= TASK =
Pull out every line below that holds the word "Peten".

= DATASET CONTENT =
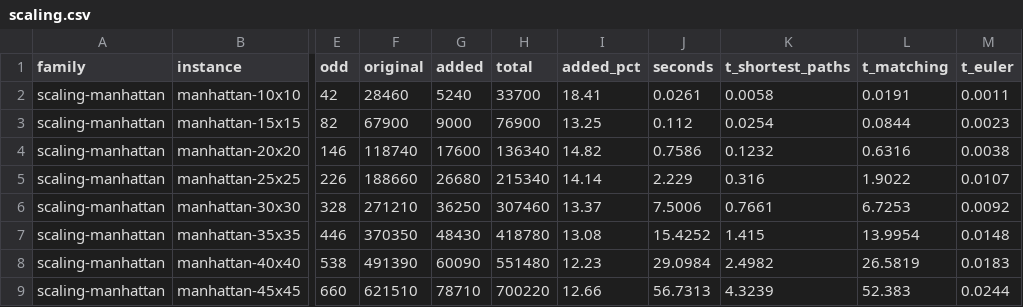
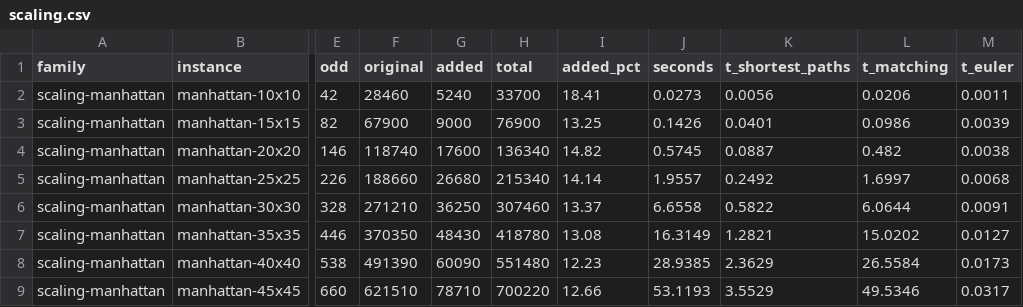
Before and after one commit to miquelmp/chinese-postman-problem, a CSV file: results/scaling.csv, drawn as a sheet; only a part is shown, gaps mark what is left out; the diff covers the shown part only; the diff names each change by its address in the sheet, - before the commit and + after, or states it on an @@ line.

```diff
--- a/results/scaling.csv
+++ b/results/scaling.csv
-J2 (seconds): 0.0261
+J2 (seconds): 0.0273
-K2 (t_shortest_paths): 0.0058
+K2 (t_shortest_paths): 0.0056
-L2 (t_matching): 0.0191
+L2 (t_matching): 0.0206
-J3 (seconds): 0.112
+J3 (seconds): 0.1426
-K3 (t_shortest_paths): 0.0254
+K3 (t_shortest_paths): 0.0401
-L3 (t_matching): 0.0844
+L3 (t_matching): 0.0986
-M3 (t_euler): 0.0023
+M3 (t_euler): 0.0039
-J4 (seconds): 0.7586
+J4 (seconds): 0.5745
-K4 (t_shortest_paths): 0.1232
+K4 (t_shortest_paths): 0.0887
-L4 (t_matching): 0.6316
+L4 (t_matching): 0.482
-J5 (seconds): 2.229
+J5 (seconds): 1.9557
-K5 (t_shortest_paths): 0.316
+K5 (t_shortest_paths): 0.2492
-L5 (t_matching): 1.9022
+L5 (t_matching): 1.6997
-M5 (t_euler): 0.0107
+M5 (t_euler): 0.0068
-J6 (seconds): 7.5006
+J6 (seconds): 6.6558
-K6 (t_shortest_paths): 0.7661
+K6 (t_shortest_paths): 0.5822
-L6 (t_matching): 6.7253
+L6 (t_matching): 6.0644
-M6 (t_euler): 0.0092
+M6 (t_euler): 0.0091
-J7 (seconds): 15.4252
+J7 (seconds): 16.3149
-K7 (t_shortest_paths): 1.415
+K7 (t_shortest_paths): 1.2821
-L7 (t_matching): 13.9954
+L7 (t_matching): 15.0202
-M7 (t_euler): 0.0148
+M7 (t_euler): 0.0127
-J8 (seconds): 29.0984
+J8 (seconds): 28.9385
-K8 (t_shortest_paths): 2.4982
+K8 (t_shortest_paths): 2.3629
-L8 (t_matching): 26.5819
+L8 (t_matching): 26.5584
-M8 (t_euler): 0.0183
+M8 (t_euler): 0.0173
-J9 (seconds): 56.7313
+J9 (seconds): 53.1193
-K9 (t_shortest_paths): 4.3239
+K9 (t_shortest_paths): 3.5529
-L9 (t_matching): 52.383
+L9 (t_matching): 49.5346
-M9 (t_euler): 0.0244
+M9 (t_euler): 0.0317
```
Also changed, not shown: 49 edited cells elsewhere in this file, results/scaling_lemon.csv.
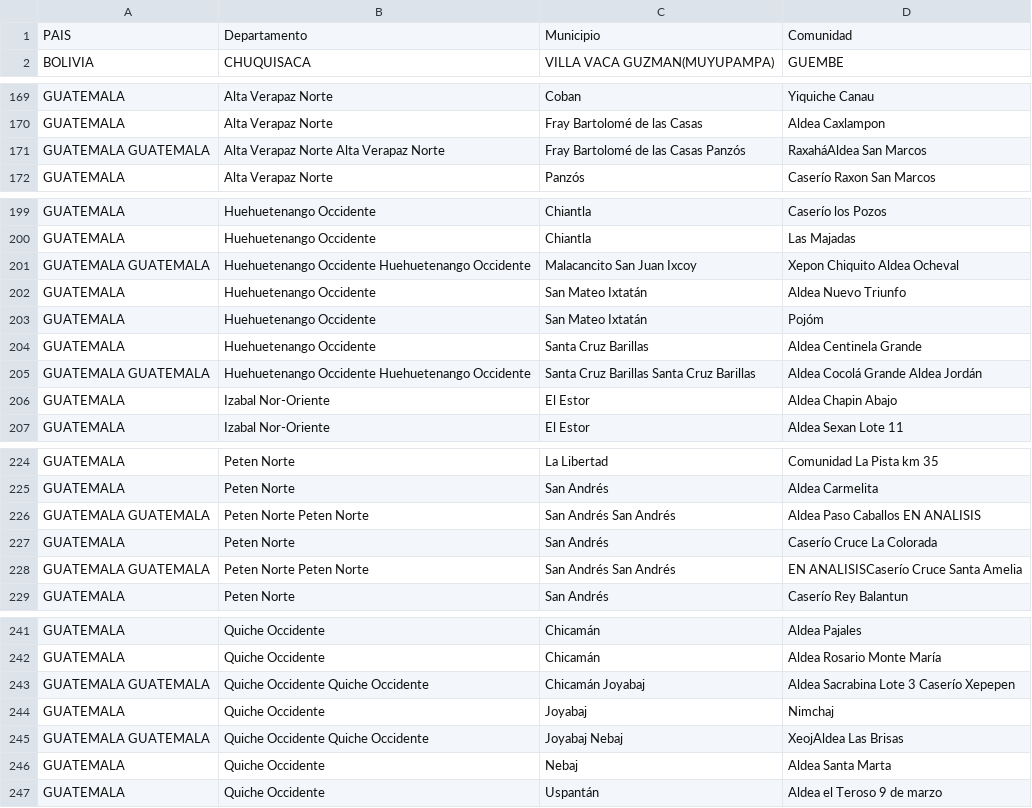
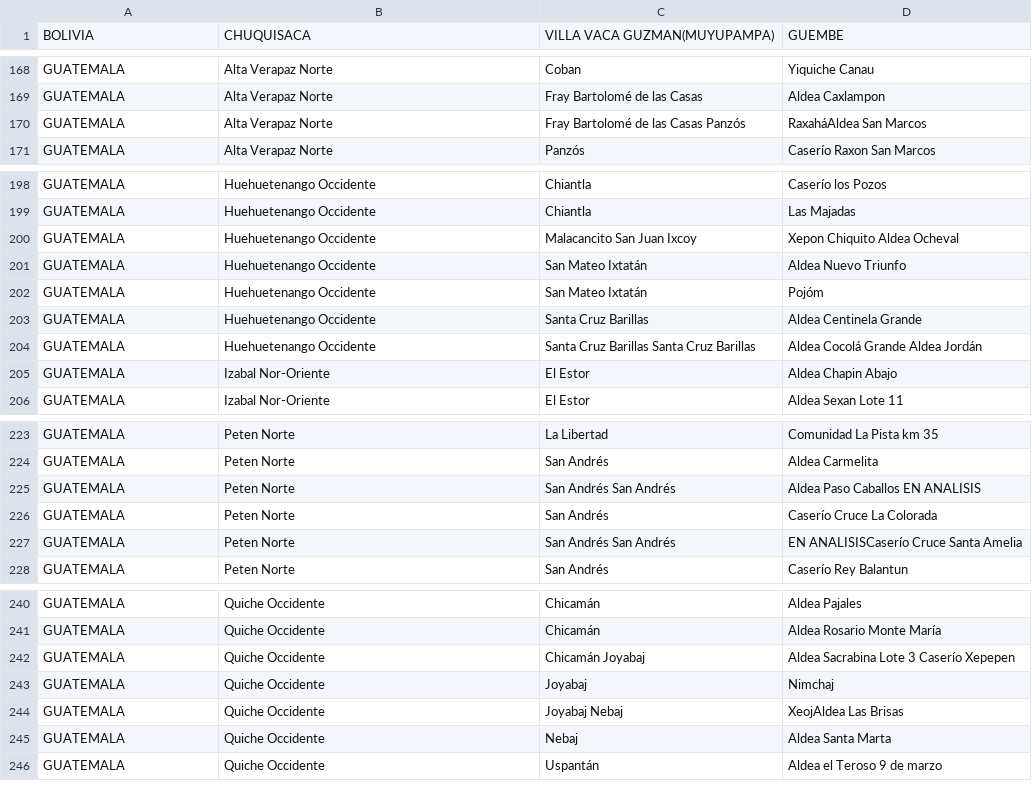
Before and after one commit to makevoid/cuestionario, a CSV file: db/q2_comunitades.csv, drawn as a sheet; only a part is shown, gaps mark what is left out; the diff covers the shown part only.

Commit message:
edit comunitades

```diff
--- a/db/q2_comunitades.csv
+++ b/db/q2_comunitades.csv
@@ -1,2 +1 @@
-PAIS,Departamento,Municipio,Comunidad
 BOLIVIA ,CHUQUISACA ,VILLA VACA GUZMAN(MUYUPAMPA) ,GUEMBE
@@ -170,3 +169,3 @@ GUATEMALA ,Alta Verapaz Norte ,Coban ,Yiquiche Canau
 GUATEMALA ,Alta Verapaz Norte ,Fray Bartolomé de las Casas ,Aldea Caxlampon
-GUATEMALA GUATEMALA ,Alta Verapaz Norte Alta Verapaz Norte ,Fray Bartolomé de las Casas Panzós ,RaxaháAldea San Marcos
+GUATEMALA ,Alta Verapaz Norte ,Fray Bartolomé de las Casas Panzós ,RaxaháAldea San Marcos
 GUATEMALA ,Alta Verapaz Norte ,Panzós ,Caserío Raxon San Marcos
@@ -200,3 +199,3 @@ GUATEMALA ,Huehuetenango Occidente ,Chiantla ,Caserío los Pozos
 GUATEMALA ,Huehuetenango Occidente ,Chiantla ,Las Majadas
-GUATEMALA GUATEMALA ,Huehuetenango Occidente Huehuetenango Occidente ,Malacancito San Juan Ixcoy ,Xepon Chiquito Aldea Ocheval
+GUATEMALA ,Huehuetenango Occidente ,Malacancito San Juan Ixcoy ,Xepon Chiquito Aldea Ocheval
 GUATEMALA ,Huehuetenango Occidente ,San Mateo Ixtatán ,Aldea Nuevo Triunfo
@@ -204,3 +203,3 @@ GUATEMALA ,Huehuetenango Occidente ,San Mateo Ixtatán ,Pojóm
 GUATEMALA ,Huehuetenango Occidente ,Santa Cruz Barillas ,Aldea Centinela Grande
-GUATEMALA GUATEMALA ,Huehuetenango Occidente Huehuetenango Occidente ,Santa Cruz Barillas Santa Cruz Barillas ,Aldea Cocolá Grande Aldea Jordán
+GUATEMALA ,Huehuetenango Occidente ,Santa Cruz Barillas Santa Cruz Barillas ,Aldea Cocolá Grande Aldea Jordán
 GUATEMALA ,Izabal Nor-Oriente ,El Estor ,Aldea Chapin Abajo
@@ -225,5 +224,5 @@ GUATEMALA ,Peten Norte ,La Libertad ,Comunidad La Pista km 35
 GUATEMALA ,Peten Norte ,San Andrés ,Aldea Carmelita
-GUATEMALA GUATEMALA ,Peten Norte Peten Norte ,San Andrés San Andrés ,Aldea Paso Caballos EN ANALISIS
+GUATEMALA ,Peten Norte ,San Andrés San Andrés ,Aldea Paso Caballos EN ANALISIS
 GUATEMALA ,Peten Norte ,San Andrés ,Caserío Cruce La Colorada
-GUATEMALA GUATEMALA ,Peten Norte Peten Norte ,San Andrés San Andrés ,EN ANALISISCaserío Cruce Santa Amelia
+GUATEMALA ,Peten Norte ,San Andrés San Andrés ,EN ANALISISCaserío Cruce Santa Amelia
 GUATEMALA ,Peten Norte ,San Andrés ,Caserío Rey Balantun
@@ -242,5 +241,5 @@ GUATEMALA ,Quiche Occidente ,Chicamán ,Aldea Pajales
 GUATEMALA ,Quiche Occidente ,Chicamán ,Aldea Rosario Monte María
-GUATEMALA GUATEMALA ,Quiche Occidente Quiche Occidente ,Chicamán Joyabaj ,Aldea Sacrabina Lote 3 Caserío Xepepen
+GUATEMALA ,Quiche Occidente ,Chicamán Joyabaj ,Aldea Sacrabina Lote 3 Caserío Xepepen
 GUATEMALA ,Quiche Occidente ,Joyabaj ,Nimchaj
-GUATEMALA GUATEMALA ,Quiche Occidente Quiche Occidente ,Joyabaj Nebaj ,XeojAldea Las Brisas
+GUATEMALA ,Quiche Occidente ,Joyabaj Nebaj ,XeojAldea Las Brisas
 GUATEMALA ,Quiche Occidente ,Nebaj ,Aldea Santa Marta
```
Also changed, not shown: 2 edited cells elsewhere in this file, 1 other file.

= REPLY =
@@ -225,5 +224,5 @@ GUATEMALA ,Peten Norte ,La Libertad ,Comunidad La Pista km 35
 GUATEMALA ,Peten Norte ,San Andrés ,Aldea Carmelita
-GUATEMALA GUATEMALA ,Peten Norte Peten Norte ,San Andrés San Andrés ,Aldea Paso Caballos EN ANALISIS
+GUATEMALA ,Peten Norte ,San Andrés San Andrés ,Aldea Paso Caballos EN ANALISIS
 GUATEMALA ,Peten Norte ,San Andrés ,Caserío Cruce La Colorada
-GUATEMALA GUATEMALA ,Peten Norte Peten Norte ,San Andrés San Andrés ,EN ANALISISCaserío Cruce Santa Amelia
+GUATEMALA ,Peten Norte ,San Andrés San Andrés ,EN ANALISISCaserío Cruce Santa Amelia
 GUATEMALA ,Peten Norte ,San Andrés ,Caserío Rey Balantun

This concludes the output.